The oxygen ions are then isolated and recombined to form breathable, molecular oxygen, or O2. MOXIE then measures this output for quantity and purity before releasing it harmlessly back into the air, along with carbon monoxide and other atmospheric gases.
Since the rover’s landing in February 2021, MOXIE engineers have started up the instrument seven times throughout the Martian year. Each time it takes a few hours to warm up, then another hour to make oxygen before powering back down. Each run was scheduled for a different time of day or night, and in different seasons, to check whether MOXIE could accommodate shifts in the planet’s atmospheric conditions.
“The atmosphere of Mars is far more variable than Earth,” Hoffman notes. “The density of the air can vary by a factor of two through the year, and the temperature can vary by 100 degrees. One objective is to show we can run in all seasons.”
So far, MOXIE has demonstrated that it can make oxygen at almost any time of the Martian day and year.
“The only thing we have not demonstrated is running at dawn or dusk, when the temperature is changing substantially,” Hecht says. “We do have an ace up our sleeve that will let us do that, and once we test that in the lab, we can reach that last milestone to show we can really run any time.”
Ahead of the game
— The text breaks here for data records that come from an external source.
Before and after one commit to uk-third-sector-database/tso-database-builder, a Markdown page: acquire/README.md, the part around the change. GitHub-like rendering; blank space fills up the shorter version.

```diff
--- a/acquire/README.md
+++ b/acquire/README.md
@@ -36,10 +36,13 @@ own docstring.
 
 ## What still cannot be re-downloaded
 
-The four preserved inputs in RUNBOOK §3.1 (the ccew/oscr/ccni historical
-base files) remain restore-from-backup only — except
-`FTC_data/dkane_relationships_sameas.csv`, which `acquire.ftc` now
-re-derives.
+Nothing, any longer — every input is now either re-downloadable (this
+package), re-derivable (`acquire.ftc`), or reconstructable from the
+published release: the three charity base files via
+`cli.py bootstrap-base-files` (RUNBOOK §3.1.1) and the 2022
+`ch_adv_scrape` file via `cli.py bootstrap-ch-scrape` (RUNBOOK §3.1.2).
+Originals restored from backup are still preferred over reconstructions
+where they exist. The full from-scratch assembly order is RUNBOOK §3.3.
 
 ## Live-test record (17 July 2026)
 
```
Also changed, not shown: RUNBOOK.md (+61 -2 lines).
As MOXIE continues to generate oxygen on Mars, engineers plan to push its capacity, and increase its production, particularly in the Martian spring, when atmospheric density and carbon dioxide levels are high.
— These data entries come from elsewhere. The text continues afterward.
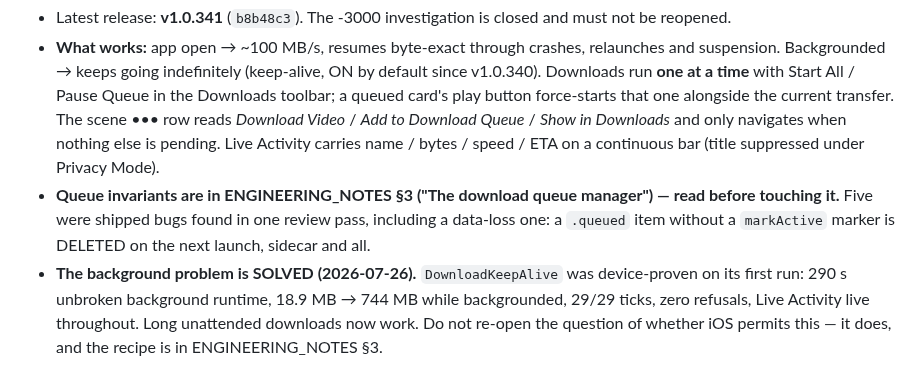
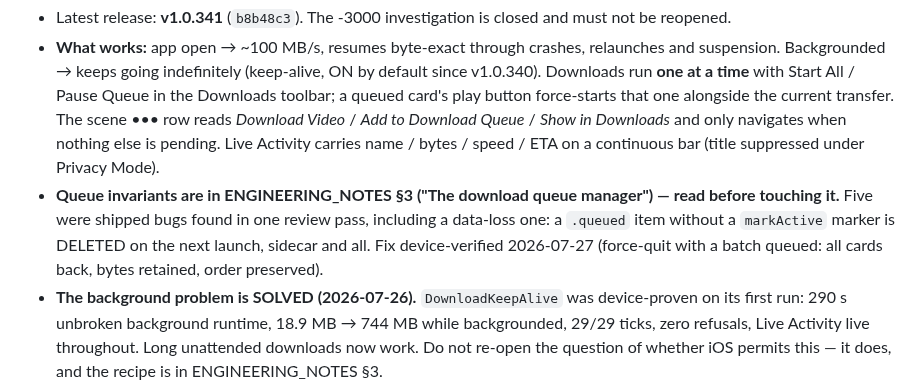
Before and after one commit to nphil/stashy, a Markdown page: CLAUDE.md, the part around the change. Rendered like a GitHub page.

```diff
--- a/CLAUDE.md
+++ b/CLAUDE.md
@@ -194,7 +194,8 @@ compiler.** Repo `nphil/stashy` is the ONLY repo you may read/write. App code: `
   Activity carries name / bytes / speed / ETA on a continuous bar (title suppressed under Privacy Mode).
 - **Queue invariants are in ENGINEERING_NOTES §3 ("The download queue manager") — read before touching
   it.** Five were shipped bugs found in one review pass, including a data-loss one: a `.queued` item
-  without a `markActive` marker is DELETED on the next launch, sidecar and all.
+  without a `markActive` marker is DELETED on the next launch, sidecar and all. Fix device-verified
+  2026-07-27 (force-quit with a batch queued: all cards back, bytes retained, order preserved).
 - **The background problem is SOLVED (2026-07-26).** `DownloadKeepAlive` was device-proven on its first
   run: 290 s unbroken background runtime, 18.9 MB → 744 MB while backgrounded, 29/29 ticks, zero
   refusals, Live Activity live throughout. Long unattended downloads now work. Do not re-open the
```
Also changed, not shown: docs/ENGINEERING_NOTES.md (+4 -1 lines).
“The next run coming up will be during the highest density of the year, and we just want to make as much oxygen as we can,” Hecht says. “So we’ll set everything as high as we dare, and let it run as long as we can.”
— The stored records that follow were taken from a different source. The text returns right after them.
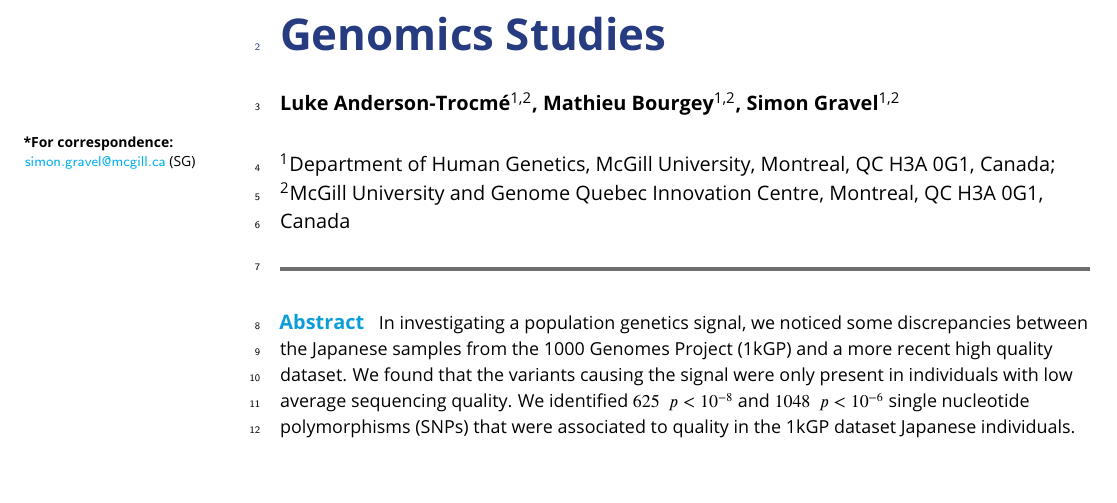
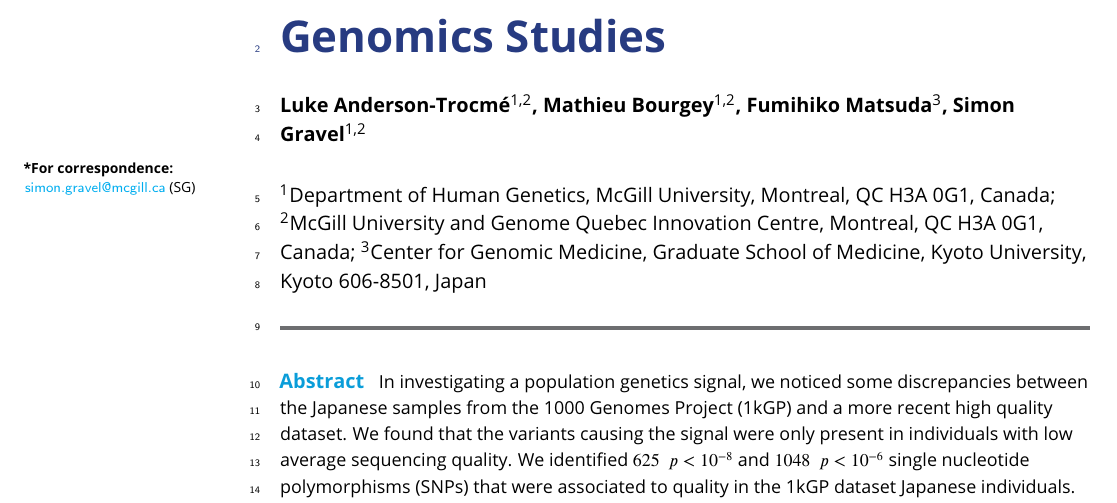
Before and after one commit to LukeAndersonTrocme/LegacyData, a LaTeX document (legacy.tex): part of page 1 of 9, cut so that both start at the same text, the shorter picture padded with empty space. Compiled offline with pdfLaTeX.

Commit message:
added author, changed manuscript title

```diff
--- a/Draft3.tex
+++ b/legacy.tex
@@ -25,11 +25,12 @@
 
 \author[1,2]{Luke Anderson-Trocm\'e}
 \author[1,2]{Mathieu Bourgey}
+\author[3]{Fumihiko Matsuda}
 \author[1,2]{Simon Gravel}
 
 \affil[1]{Department of Human Genetics, McGill University, Montreal, QC H3A 0G1, Canada}
 \affil[2]{McGill University and Genome Quebec Innovation Centre, Montreal, QC H3A 0G1, Canada}
-
+\affil[3]{Center for Genomic Medicine, Graduate School of Medicine, Kyoto University, Kyoto 606-8501, Japan}
 \corr{simon.gravel@mcgill.ca}{SG}
 
 %%%%%%%%%%%%%%%%%%%%%%%%%%%%%%%%%%%%%%%%%%%%%%%%%%%%%%%%%%%%
```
They will also monitor the system for indications of wear and tear. Since MOXIE is just one experiment among several aboard the Perseverance rover, it cannot run continuously as a full-scale system would. Instead, the instrument must start up and shut down with each run. This causes thermal stress that can degrade the system over time.
If MOXIE can operate successfully despite repeatedly turning on and off, this would suggest that a full-scale system, designed to run continuously, could do so for thousands of hours.
“To support a human mission to Mars, we have to bring a lot of stuff from Earth, like computers, spacesuits, and habitats,” Hoffman says. “But dumb old oxygen? If you can make it there, go for it — you’re way ahead of the game.”
Reference: “Mars Oxygen ISRU Experiment (MOXIE)—Preparing for human Mars exploration” by Jeffrey A. Hoffman, Michael H. Hecht, Donald Rapp, Joseph J. Hartvigsen, Jason G. SooHoo, Asad M. Aboobaker, John B. McClean, Andrew M. Liu, Eric D. Hinterman, Maya Nasr, Shravan Hariharan, Kyle J. Horn, Forrest E. Meyen, Harald Okkels, Parker Steen, Singaravelu Elangovan, Christopher R. Graves, Piyush Khopkar, Morten B. Madsen, Gerald E. Voecks, Peter H. Smith, Theis L. Skafte, Koorosh R. Araghi and David J. Eisenman, 31 August 2022, Science Advances.
This research was supported, in part, by NASA.